Early last Saturday morning, Christina-Taylor Green crawled into her parents' bed and snuggled up to her mother - an uncharacteristic move for the independent 9-year-old.
Her dad, John Green, initially thought Christina-Taylor should go back to her own bed. But her mom, Roxanna, enjoyed the return to childhood. Already, Christina-Taylor was leaving behind some of her little-girl tastes. Instead of Hannah Montana, she now loved Beyoncé and Rihanna. Her favorite song was "Just the Way You Are," by Bruno Mars.
She awoke, snuggled next to her mother, at about 7:30 a.m. The sun was already up. Christina-Taylor had breakfast in her long, pink T-shirt nightgown. She ate an English muffin and part of a bacon-and-cheese omelet her dad had made.
The third-grader was excited for her "girls day" with friend and neighbor Susan Hileman. Though Hileman is in her 50s, the two shared a close bond - "generationally apart, but very much birds of a feather," Hileman's husband, Bill, said.
Susan Hileman had phoned the previous evening to ask Roxanna, 11-year-old Dallas and his sister Christina-Taylor to join her Saturday morning at U.S. Rep. Gabrielle Giffords' "Congress on Your Corner" event at the nearby Safeway.
Roxanna was taking Dallas to karate, but Christina-Taylor was eager to meet the congresswoman. She'd just been elected to her student council at Mesa Verde Elementary School.

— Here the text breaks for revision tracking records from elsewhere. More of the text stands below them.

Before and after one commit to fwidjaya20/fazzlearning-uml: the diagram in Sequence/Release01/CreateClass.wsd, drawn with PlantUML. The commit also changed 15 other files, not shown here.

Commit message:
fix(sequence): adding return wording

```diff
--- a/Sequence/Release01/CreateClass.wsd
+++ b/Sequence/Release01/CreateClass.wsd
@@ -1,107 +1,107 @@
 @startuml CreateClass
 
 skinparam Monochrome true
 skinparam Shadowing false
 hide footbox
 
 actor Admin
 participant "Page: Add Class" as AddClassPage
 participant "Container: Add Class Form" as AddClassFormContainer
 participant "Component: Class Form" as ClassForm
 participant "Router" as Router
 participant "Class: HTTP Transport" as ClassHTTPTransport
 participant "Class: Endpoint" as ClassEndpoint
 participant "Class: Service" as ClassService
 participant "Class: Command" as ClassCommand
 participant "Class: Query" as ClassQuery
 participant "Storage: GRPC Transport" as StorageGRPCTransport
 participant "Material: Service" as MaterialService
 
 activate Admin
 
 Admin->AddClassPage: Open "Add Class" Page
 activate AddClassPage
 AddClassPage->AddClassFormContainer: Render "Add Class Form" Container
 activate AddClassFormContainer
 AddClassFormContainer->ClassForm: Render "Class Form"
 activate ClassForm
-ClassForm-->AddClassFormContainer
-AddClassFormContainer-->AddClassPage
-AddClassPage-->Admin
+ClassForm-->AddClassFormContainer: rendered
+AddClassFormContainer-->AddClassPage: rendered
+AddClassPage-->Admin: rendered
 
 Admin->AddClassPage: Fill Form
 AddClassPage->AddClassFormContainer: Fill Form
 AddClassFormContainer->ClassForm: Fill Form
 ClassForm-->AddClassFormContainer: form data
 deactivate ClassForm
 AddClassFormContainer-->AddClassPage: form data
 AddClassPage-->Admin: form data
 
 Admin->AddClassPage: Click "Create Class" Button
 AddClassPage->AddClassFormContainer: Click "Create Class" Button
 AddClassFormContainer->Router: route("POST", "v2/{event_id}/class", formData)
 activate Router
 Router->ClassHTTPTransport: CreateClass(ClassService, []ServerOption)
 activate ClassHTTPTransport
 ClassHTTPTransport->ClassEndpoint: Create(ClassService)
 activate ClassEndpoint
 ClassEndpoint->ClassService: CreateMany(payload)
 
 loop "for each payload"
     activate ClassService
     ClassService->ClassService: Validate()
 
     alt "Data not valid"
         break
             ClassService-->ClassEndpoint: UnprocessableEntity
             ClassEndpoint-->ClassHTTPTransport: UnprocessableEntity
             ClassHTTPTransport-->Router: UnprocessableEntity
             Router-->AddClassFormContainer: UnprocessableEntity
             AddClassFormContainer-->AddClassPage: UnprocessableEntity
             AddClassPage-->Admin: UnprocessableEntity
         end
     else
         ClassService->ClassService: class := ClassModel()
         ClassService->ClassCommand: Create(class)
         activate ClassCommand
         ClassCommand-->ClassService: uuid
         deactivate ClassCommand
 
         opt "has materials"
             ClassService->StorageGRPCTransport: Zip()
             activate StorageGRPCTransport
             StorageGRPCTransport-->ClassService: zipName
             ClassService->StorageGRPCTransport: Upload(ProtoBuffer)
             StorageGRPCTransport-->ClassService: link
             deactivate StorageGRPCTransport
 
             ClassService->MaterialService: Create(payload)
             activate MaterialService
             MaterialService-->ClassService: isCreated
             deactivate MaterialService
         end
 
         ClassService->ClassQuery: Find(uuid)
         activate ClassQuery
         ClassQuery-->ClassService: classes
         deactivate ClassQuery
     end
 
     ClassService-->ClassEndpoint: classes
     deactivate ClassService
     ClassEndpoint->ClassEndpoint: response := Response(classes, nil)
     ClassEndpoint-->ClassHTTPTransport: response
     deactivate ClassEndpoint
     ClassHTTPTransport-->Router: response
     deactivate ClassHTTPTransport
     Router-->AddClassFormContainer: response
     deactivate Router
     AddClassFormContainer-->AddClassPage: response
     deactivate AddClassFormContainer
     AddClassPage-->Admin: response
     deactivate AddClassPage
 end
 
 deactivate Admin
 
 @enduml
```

The invitation from Hileman included lunch out and shopping, but Christina-Taylor was just as excited to see government in action - a passion, too, of her late grandmother.

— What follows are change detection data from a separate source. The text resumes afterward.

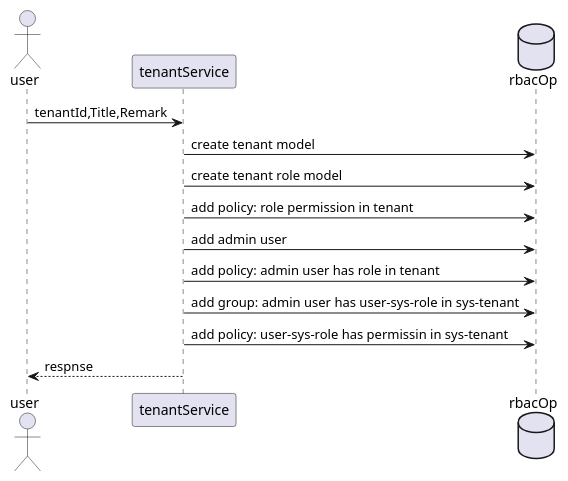
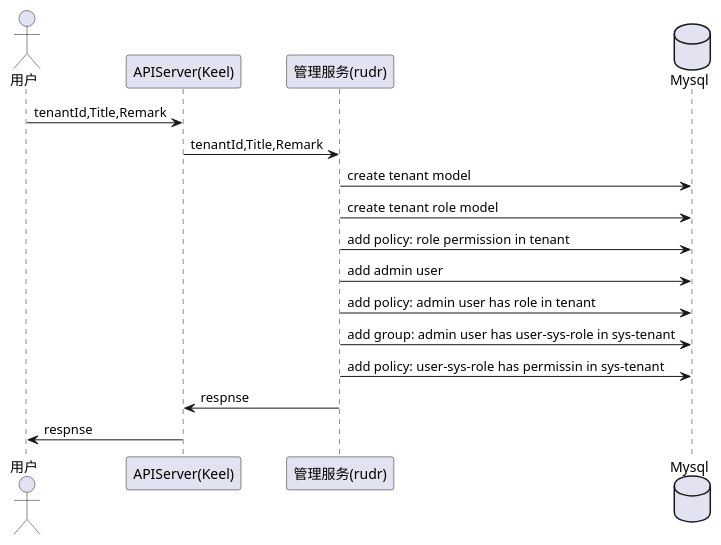
Before and after one commit to tkeel-io/docs: diagram 14 of 23 in docs/api/appendix/plantuml/rudder.md, drawn with PlantUML. The commit also changed other lines of this file and 4 other files, not shown here.

Commit message:
feat:user&tenant&monitor uml

````diff
--- a/docs/api/appendix/plantuml/rudder.md
+++ b/docs/api/appendix/plantuml/rudder.md
@@ -313,15 +312,18 @@
 ```plantuml
-actor user
-participant tenantService
-database rbacOp
+actor 用户 as user
+participant "APIServer(Keel)"  as keel
+participant "管理服务(rudr)"  as tenantService
+database "Mysql" as rbacOp
 
-user->tenantService:tenantId,Title,Remark
+user->keel:tenantId,Title,Remark
+keel->tenantService:tenantId,Title,Remark
 tenantService->rbacOp:create tenant model
 tenantService->rbacOp:create tenant role model
 tenantService->rbacOp:add policy: role permission in tenant
 tenantService->rbacOp:add admin user
 tenantService->rbacOp:add policy: admin user has role in tenant
 tenantService->rbacOp:add group: admin user has user-sys-role in sys-tenant
 tenantService->rbacOp:add policy: user-sys-role has permissin in sys-tenant
-tenantService-->user:respnse
+tenantService->keel:respnse
+keel->user:respnse
 ```
````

The little girl deeply admired her grandmother, Tucson resident Yolanda Segalini, who campaigned and helped raise money for Barack Obama's 2008 campaign. Segalini, who died unexpectedly in 2009, spoke often about how everyone should have a voice. She had instilled in her granddaughter a desire to help others.
Roxanna thought of her mother last Saturday morning as Christina-Taylor chose an outfit of dark skinny jeans, tennis shoes and a tropical-scene T-shirt with the phrase, "Wish You Were Here." "Congress on Your Corner" was just the kind of event Yolanda would have enjoyed.
It was Christina-Taylor's kind of outing, too. Her daughter would have no trouble talking to Giffords, Roxanna knew.
An assertive and extroverted child, Christina-Taylor had always stood out. She'd already been featured in the book "Faces of Hope," along with other babies born on Sept. 11, 2001. She was the only girl on her baseball team. She was a leader.
The little girl's hyphenated first name comes from two family names. Taylor also is a nod to iconic actress Elizabeth Taylor. From the first time Roxanna saw her daughter, she knew she would be a star.
Hileman arrived at the Green's house at about 9:45 a.m., and Roxanna walked Christina-Taylor to the car, checking to make sure she had her seat belt on. And then she spoke what turned out to be the last words she would say to her brown-eyed daughter.
"I love you. Have fun."
When Christina-Taylor and Hileman arrived at the Safeway on the corner of West Ina and North Oracle roads at about 10 a.m., there was a line to see Giffords. They were standing in it, holding hands, when the popping sounds started.
Shortly after 11 a.m., Bill Hileman phoned Roxanna at home and told her he'd received a call saying his wife and Christina-Taylor were at University Medical Center, but he didn't know why.
Roxanna, thinking it was a car accident, rushed her son Dallas out the door and they drove to UMC to find the emergency department blocked off
There had been a shooting. Her only daughter had been hit in the chest.
"And that was it," Roxanna said.
Contact Stephanie Innes at 573-4134 or firstname.lastname@example.org